Although he resisted Brigham Young’s attempts to convert him to Mormonism (Kane and his wife, Elizabeth, received patriarchal blessings from the Church patriarch [p. 264]), Kane remained over three decades a close advisor, confidant, and genuine friend of the Mormon leader. Kane and Young often conferred on their shared idealistic vision for Latter-day Saint higher education; on an economic model for a Zion community and the United Order; and about establishing Mormon settlements in Arizona as way stations between Utah and Mexico, in case U.S. pressures forced LDS colonization of Mexico (Kane visited Mexico in 1876 looking for land suitable for LDS colonies). In 1873 Kane prepared a will for Young that prudently separated LDS Church interests from Young’s personal estate (p. 272). On learning of Young’s death on Aug. 28, 1877, Kane rushed to Utah to assist in settling his friend’s estate.
As Kane lay dying, in 1883, among his instructions to Elizabeth were that she “send the sweetest message you can make up to . . . all my dear Mormon friends” (p. 282). Another beloved Mormon friend, George Q. Cannon, said of Kane, “I thank the Lord for raising up and inspiring such a true, undaunted and undeviating Friend to Zion as he has been. He is always ready to do anything and everything in his power for us” (p. 279).

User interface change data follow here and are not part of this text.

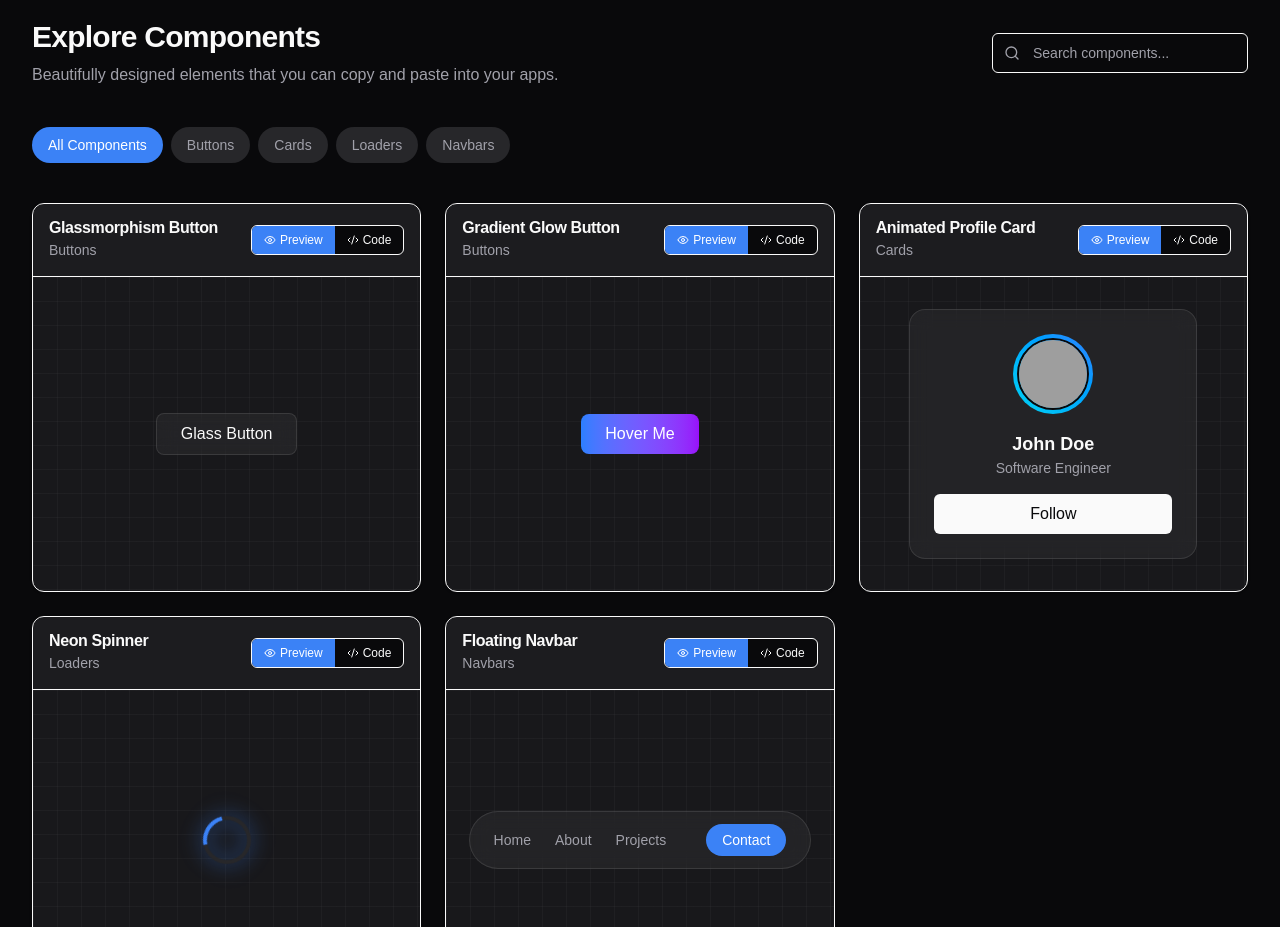
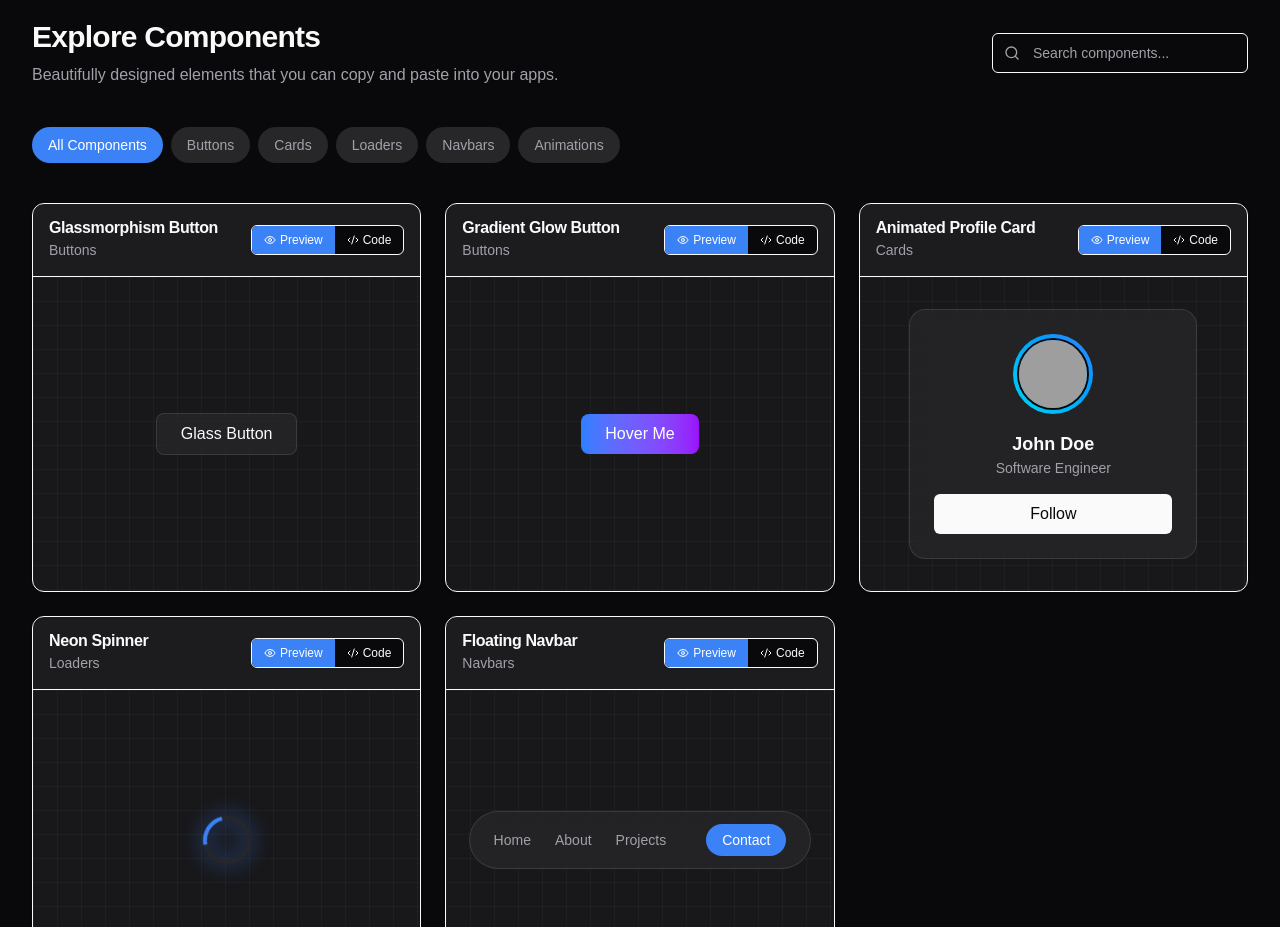
Before and after one commit to kavitha-047/Open-Bits-UI, a Next.js app: page / in a window 1280 px wide. Shown: the part 780-1707 px from the top of the page. Built offline with nearby package versions, Linux system fonts and the light colour scheme; grey boxes are pictures that could not be loaded.

Commit message:
Add Animations category to Gallery filters

```diff
--- a/src/components/gallery/Gallery.tsx
+++ b/src/components/gallery/Gallery.tsx
@@ -6,7 +6,7 @@ import { ComponentCard } from "./ComponentCard"
 import { Search } from "lucide-react"
 import { cn } from "@/lib/utils"
 
-const categories: ComponentCategory[] = ['Buttons', 'Cards', 'Loaders', 'Navbars'];
+const categories: ComponentCategory[] = ['Buttons', 'Cards', 'Loaders', 'Navbars', 'Animations'];
 
 export function Gallery() {
   const [activeCategory, setActiveCategory] = React.useState<ComponentCategory | 'All'>('All');
```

Jared Farmer’s On Zion’s Mount: Mormons, Indians, and the American Landscape (Harvard University Press; 455 pp.; $29.95) is spritely historical storytelling about reinvention and transformation and the curious cultural shifts which took place as displaced Mormon settlers undertook to make themselves “native” in a foreign land already inhabited by Ute Indians. In establishing their Zion in Utah, the Latter-day Saints reinvented themselves as modern Israel, fulfilling prophecy that the “desert would blossom as the rose.” Like other American settlers, they reinvented Native Americans. They also adopted Book of Mormon and Indian place names for their settlements and invested the landscape with new Indian “lore.”Farmer, who is an assistant professor of history at The State University of New York at Stony Brook, traces, by means of Utah Valley, how we venerate our invented history while altering or ignoring Native American pasts. He demonstrates how white settlers repeatedly followed this pattern in the settling of America and how made-up history often became accepted national history. In this engaging, witty book, Mt. Timpanogos becomes an intellectual summit from which to survey how Americans have gone about creating a usable past by investing the landscape with manufactured “Indian” meaning, whether it be Timpanogos, Squaw Peak, Plymouth Rock, or the mythical setting for Longfellow’s beloved cultural invention, “The Song of Hiawatha.”
Richard H. Cracroft is BYU’s Nan Osmond Grass Professor in English, emeritus.